TASK ITEM
Every picture is to be removed, and all the data is to be copied exactly.

== DATA FOR PROCESSING

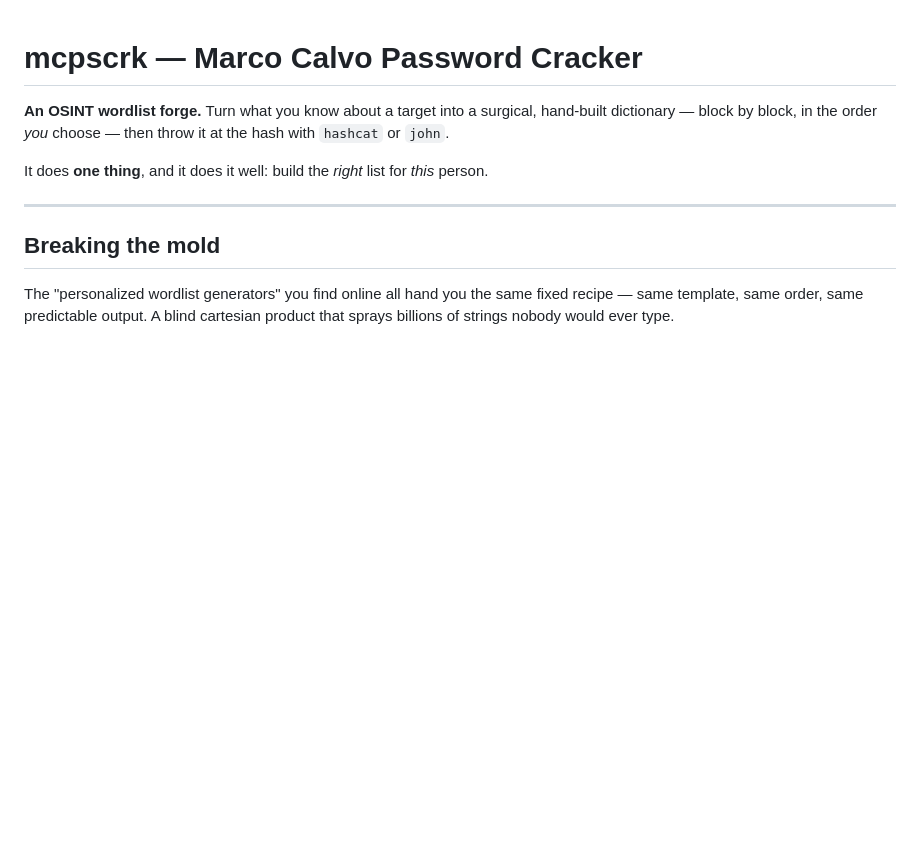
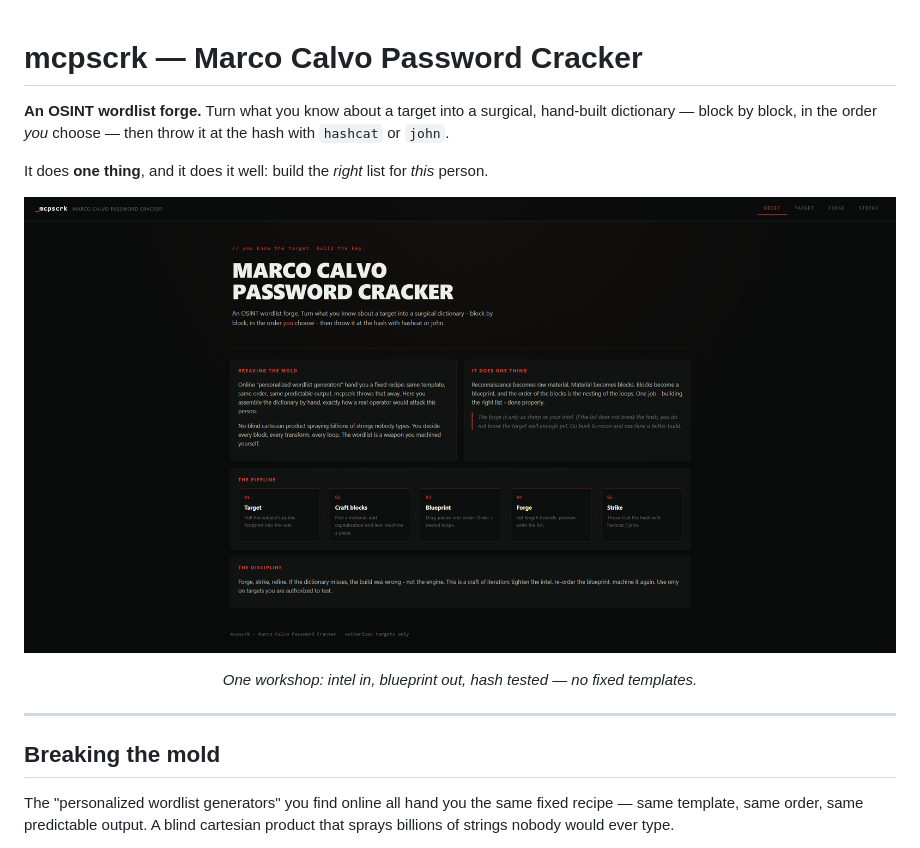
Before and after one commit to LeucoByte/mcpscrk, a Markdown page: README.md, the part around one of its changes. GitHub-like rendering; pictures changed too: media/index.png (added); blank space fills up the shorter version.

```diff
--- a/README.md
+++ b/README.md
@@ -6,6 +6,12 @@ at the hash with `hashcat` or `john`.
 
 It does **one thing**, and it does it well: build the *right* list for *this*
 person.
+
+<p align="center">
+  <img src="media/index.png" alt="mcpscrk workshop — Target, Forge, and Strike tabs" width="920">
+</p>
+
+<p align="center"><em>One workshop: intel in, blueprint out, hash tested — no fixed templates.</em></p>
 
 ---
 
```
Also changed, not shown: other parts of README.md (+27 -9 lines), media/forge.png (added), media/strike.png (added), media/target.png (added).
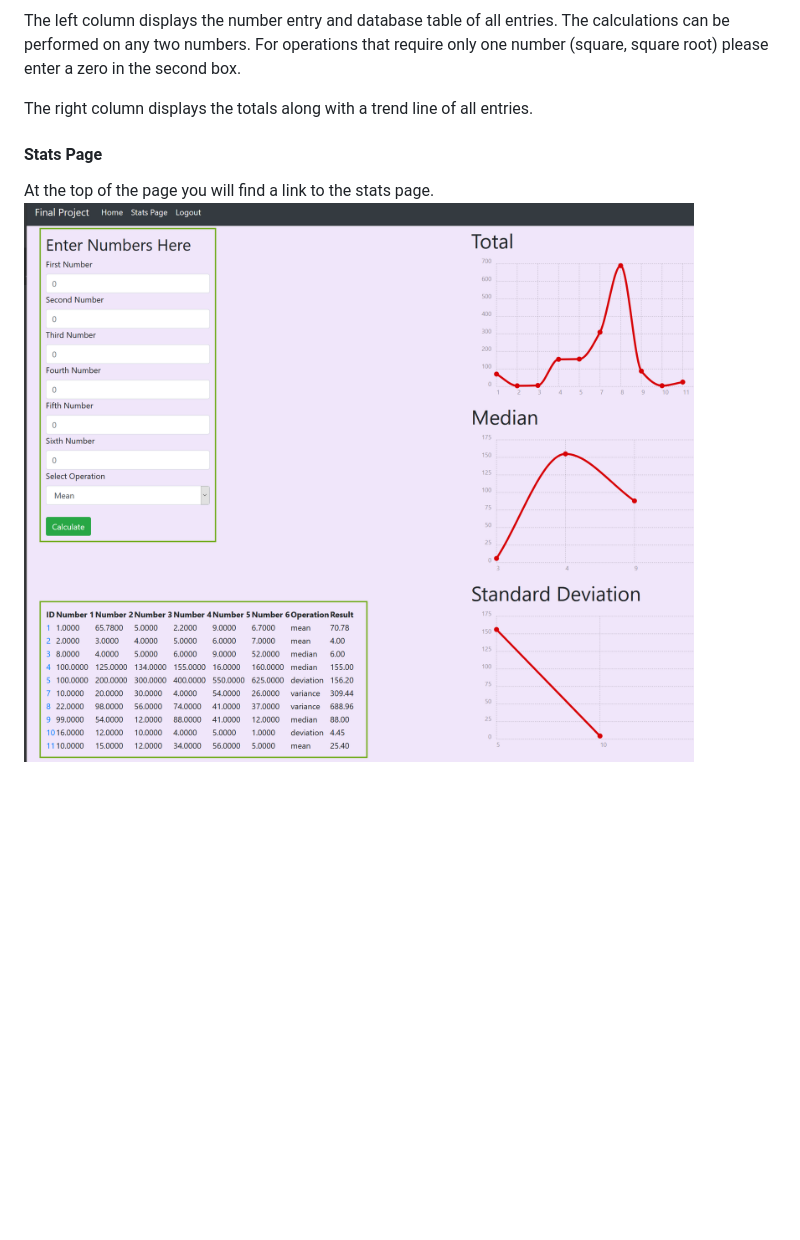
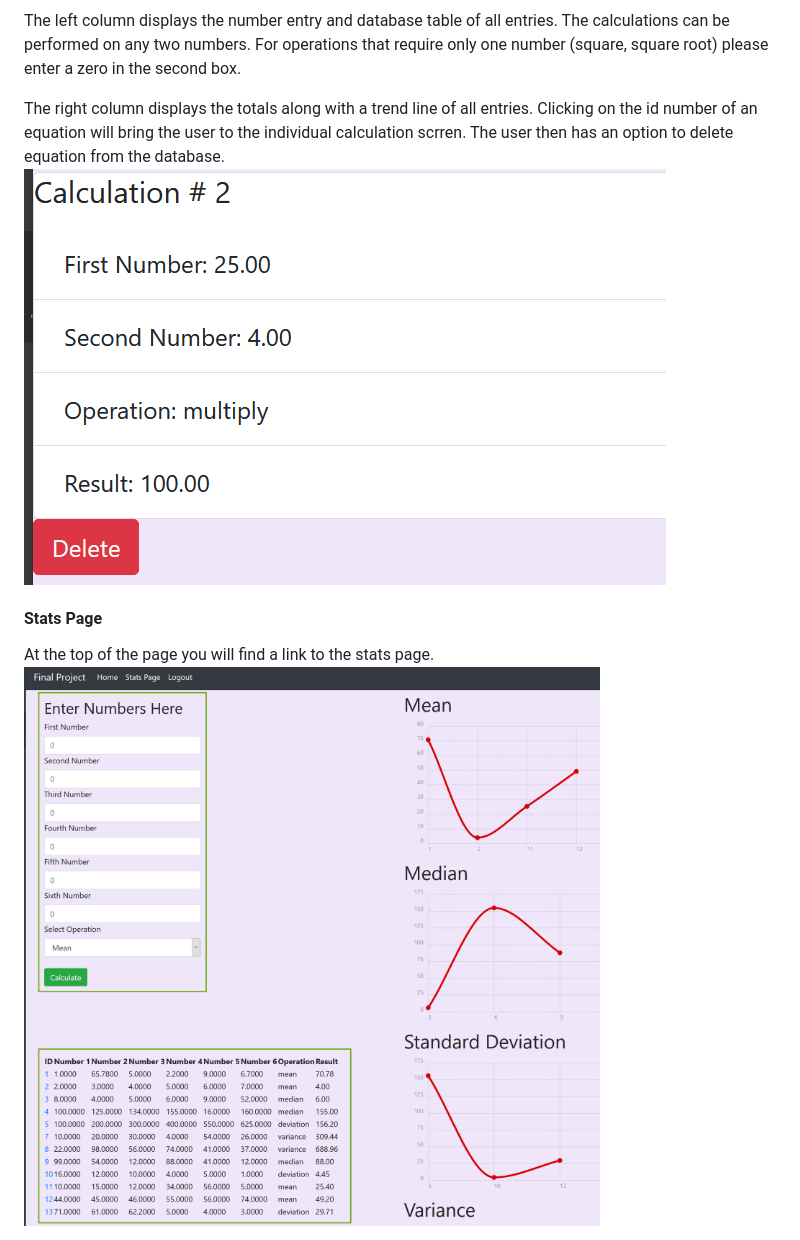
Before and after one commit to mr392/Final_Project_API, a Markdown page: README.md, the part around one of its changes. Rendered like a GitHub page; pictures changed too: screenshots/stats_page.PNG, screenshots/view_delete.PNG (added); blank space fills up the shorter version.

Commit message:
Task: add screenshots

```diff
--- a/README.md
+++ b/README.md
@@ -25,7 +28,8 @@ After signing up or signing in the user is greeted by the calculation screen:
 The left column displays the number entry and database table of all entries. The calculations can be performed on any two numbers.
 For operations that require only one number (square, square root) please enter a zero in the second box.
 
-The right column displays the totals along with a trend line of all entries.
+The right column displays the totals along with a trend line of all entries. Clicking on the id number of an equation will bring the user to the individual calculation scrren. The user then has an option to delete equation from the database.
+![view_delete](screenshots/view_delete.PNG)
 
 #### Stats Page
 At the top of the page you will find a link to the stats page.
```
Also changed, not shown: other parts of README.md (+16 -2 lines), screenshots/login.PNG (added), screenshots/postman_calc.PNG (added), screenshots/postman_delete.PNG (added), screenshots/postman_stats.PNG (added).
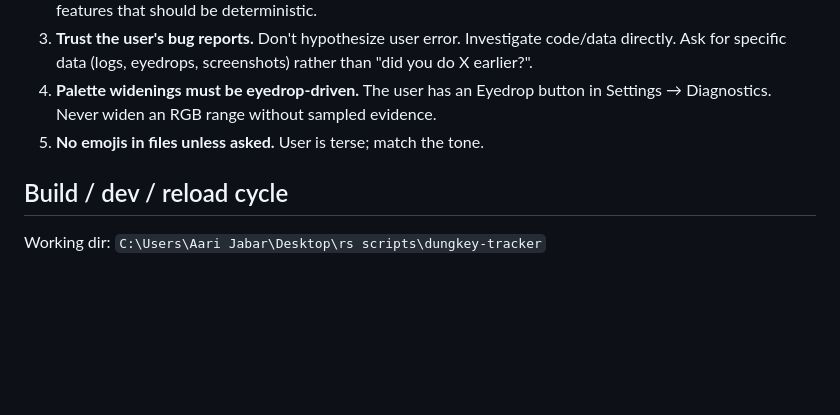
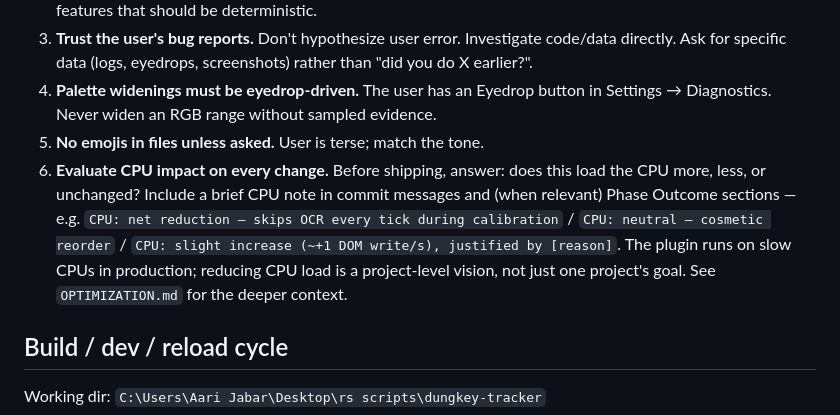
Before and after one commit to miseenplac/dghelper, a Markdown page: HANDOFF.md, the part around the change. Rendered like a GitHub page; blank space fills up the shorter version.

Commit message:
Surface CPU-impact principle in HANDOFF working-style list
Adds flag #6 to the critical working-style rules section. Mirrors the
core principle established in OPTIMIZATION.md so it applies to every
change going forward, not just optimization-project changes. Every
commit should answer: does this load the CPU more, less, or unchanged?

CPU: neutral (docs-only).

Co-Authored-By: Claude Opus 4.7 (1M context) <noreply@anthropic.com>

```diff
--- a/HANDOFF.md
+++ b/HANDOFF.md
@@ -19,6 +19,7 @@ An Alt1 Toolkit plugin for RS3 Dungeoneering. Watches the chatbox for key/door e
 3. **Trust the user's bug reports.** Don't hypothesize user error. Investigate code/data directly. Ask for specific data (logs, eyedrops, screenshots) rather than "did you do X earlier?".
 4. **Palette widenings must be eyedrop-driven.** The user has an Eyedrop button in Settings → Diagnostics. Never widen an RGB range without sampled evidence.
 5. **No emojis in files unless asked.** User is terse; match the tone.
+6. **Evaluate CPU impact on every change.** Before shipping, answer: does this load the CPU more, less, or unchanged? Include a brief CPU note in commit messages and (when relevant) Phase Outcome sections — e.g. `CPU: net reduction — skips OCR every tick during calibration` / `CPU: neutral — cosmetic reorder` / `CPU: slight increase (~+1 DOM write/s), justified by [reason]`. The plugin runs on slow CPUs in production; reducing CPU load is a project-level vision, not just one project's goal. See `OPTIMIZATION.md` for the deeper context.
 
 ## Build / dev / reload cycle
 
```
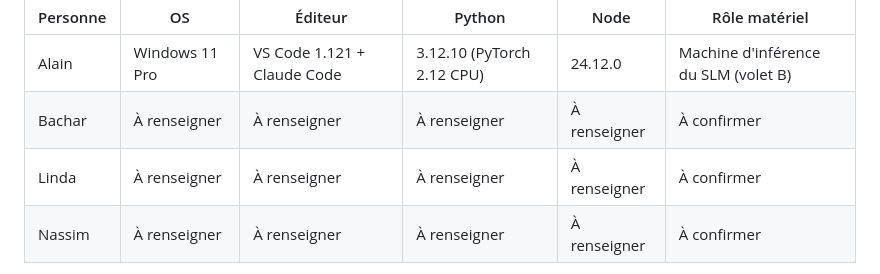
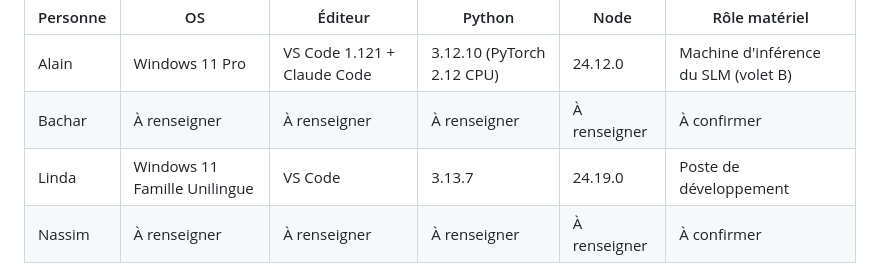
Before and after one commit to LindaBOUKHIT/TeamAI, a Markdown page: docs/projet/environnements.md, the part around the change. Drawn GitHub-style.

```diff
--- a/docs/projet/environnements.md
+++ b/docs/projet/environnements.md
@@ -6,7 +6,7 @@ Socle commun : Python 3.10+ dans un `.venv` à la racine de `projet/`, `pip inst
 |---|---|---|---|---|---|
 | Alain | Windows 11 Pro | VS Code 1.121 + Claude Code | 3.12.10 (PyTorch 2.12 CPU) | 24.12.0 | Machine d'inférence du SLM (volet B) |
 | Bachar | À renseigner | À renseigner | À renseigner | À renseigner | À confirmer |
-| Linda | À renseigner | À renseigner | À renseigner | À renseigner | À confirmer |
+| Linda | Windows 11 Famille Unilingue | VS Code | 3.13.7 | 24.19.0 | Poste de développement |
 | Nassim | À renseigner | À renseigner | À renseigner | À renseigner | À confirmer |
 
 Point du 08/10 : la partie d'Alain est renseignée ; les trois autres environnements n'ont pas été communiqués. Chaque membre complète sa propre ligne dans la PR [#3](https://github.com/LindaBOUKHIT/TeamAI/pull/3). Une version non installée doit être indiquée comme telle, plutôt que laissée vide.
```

====

WRITTEN SOLUTION
Before and after one commit to LeucoByte/mcpscrk, a Markdown page: README.md, the part around one of its changes. GitHub-like rendering; pictures changed too: media/index.png (added); blank space fills up the shorter version.

```diff
--- a/README.md
+++ b/README.md
@@ -6,6 +6,12 @@ at the hash with `hashcat` or `john`.
 
 It does **one thing**, and it does it well: build the *right* list for *this*
 person.
+
+<p align="center">
+  <img src="media/index.png" alt="mcpscrk workshop — Target, Forge, and Strike tabs" width="920">
+</p>
+
+<p align="center"><em>One workshop: intel in, blueprint out, hash tested — no fixed templates.</em></p>
 
 ---
 
```
Also changed, not shown: other parts of README.md (+27 -9 lines), media/forge.png (added), media/strike.png (added), media/target.png (added).
Before and after one commit to mr392/Final_Project_API, a Markdown page: README.md, the part around one of its changes. Rendered like a GitHub page; pictures changed too: screenshots/stats_page.PNG, screenshots/view_delete.PNG (added); blank space fills up the shorter version.

Commit message:
Task: add screenshots

```diff
--- a/README.md
+++ b/README.md
@@ -25,7 +28,8 @@ After signing up or signing in the user is greeted by the calculation screen:
 The left column displays the number entry and database table of all entries. The calculations can be performed on any two numbers.
 For operations that require only one number (square, square root) please enter a zero in the second box.
 
-The right column displays the totals along with a trend line of all entries.
+The right column displays the totals along with a trend line of all entries. Clicking on the id number of an equation will bring the user to the individual calculation scrren. The user then has an option to delete equation from the database.
+![view_delete](screenshots/view_delete.PNG)
 
 #### Stats Page
 At the top of the page you will find a link to the stats page.
```
Also changed, not shown: other parts of README.md (+16 -2 lines), screenshots/login.PNG (added), screenshots/postman_calc.PNG (added), screenshots/postman_delete.PNG (added), screenshots/postman_stats.PNG (added).
Before and after one commit to miseenplac/dghelper, a Markdown page: HANDOFF.md, the part around the change. Rendered like a GitHub page; blank space fills up the shorter version.

Commit message:
Surface CPU-impact principle in HANDOFF working-style list
Adds flag #6 to the critical working-style rules section. Mirrors the
core principle established in OPTIMIZATION.md so it applies to every
change going forward, not just optimization-project changes. Every
commit should answer: does this load the CPU more, less, or unchanged?

CPU: neutral (docs-only).

Co-Authored-By: Claude Opus 4.7 (1M context) <noreply@anthropic.com>

```diff
--- a/HANDOFF.md
+++ b/HANDOFF.md
@@ -19,6 +19,7 @@ An Alt1 Toolkit plugin for RS3 Dungeoneering. Watches the chatbox for key/door e
 3. **Trust the user's bug reports.** Don't hypothesize user error. Investigate code/data directly. Ask for specific data (logs, eyedrops, screenshots) rather than "did you do X earlier?".
 4. **Palette widenings must be eyedrop-driven.** The user has an Eyedrop button in Settings → Diagnostics. Never widen an RGB range without sampled evidence.
 5. **No emojis in files unless asked.** User is terse; match the tone.
+6. **Evaluate CPU impact on every change.** Before shipping, answer: does this load the CPU more, less, or unchanged? Include a brief CPU note in commit messages and (when relevant) Phase Outcome sections — e.g. `CPU: net reduction — skips OCR every tick during calibration` / `CPU: neutral — cosmetic reorder` / `CPU: slight increase (~+1 DOM write/s), justified by [reason]`. The plugin runs on slow CPUs in production; reducing CPU load is a project-level vision, not just one project's goal. See `OPTIMIZATION.md` for the deeper context.
 
 ## Build / dev / reload cycle
 
```
Before and after one commit to LindaBOUKHIT/TeamAI, a Markdown page: docs/projet/environnements.md, the part around the change. Drawn GitHub-style.

```diff
--- a/docs/projet/environnements.md
+++ b/docs/projet/environnements.md
@@ -6,7 +6,7 @@ Socle commun : Python 3.10+ dans un `.venv` à la racine de `projet/`, `pip inst
 |---|---|---|---|---|---|
 | Alain | Windows 11 Pro | VS Code 1.121 + Claude Code | 3.12.10 (PyTorch 2.12 CPU) | 24.12.0 | Machine d'inférence du SLM (volet B) |
 | Bachar | À renseigner | À renseigner | À renseigner | À renseigner | À confirmer |
-| Linda | À renseigner | À renseigner | À renseigner | À renseigner | À confirmer |
+| Linda | Windows 11 Famille Unilingue | VS Code | 3.13.7 | 24.19.0 | Poste de développement |
 | Nassim | À renseigner | À renseigner | À renseigner | À renseigner | À confirmer |
 
 Point du 08/10 : la partie d'Alain est renseignée ; les trois autres environnements n'ont pas été communiqués. Chaque membre complète sa propre ligne dans la PR [#3](https://github.com/LindaBOUKHIT/TeamAI/pull/3). Une version non installée doit être indiquée comme telle, plutôt que laissée vide.
```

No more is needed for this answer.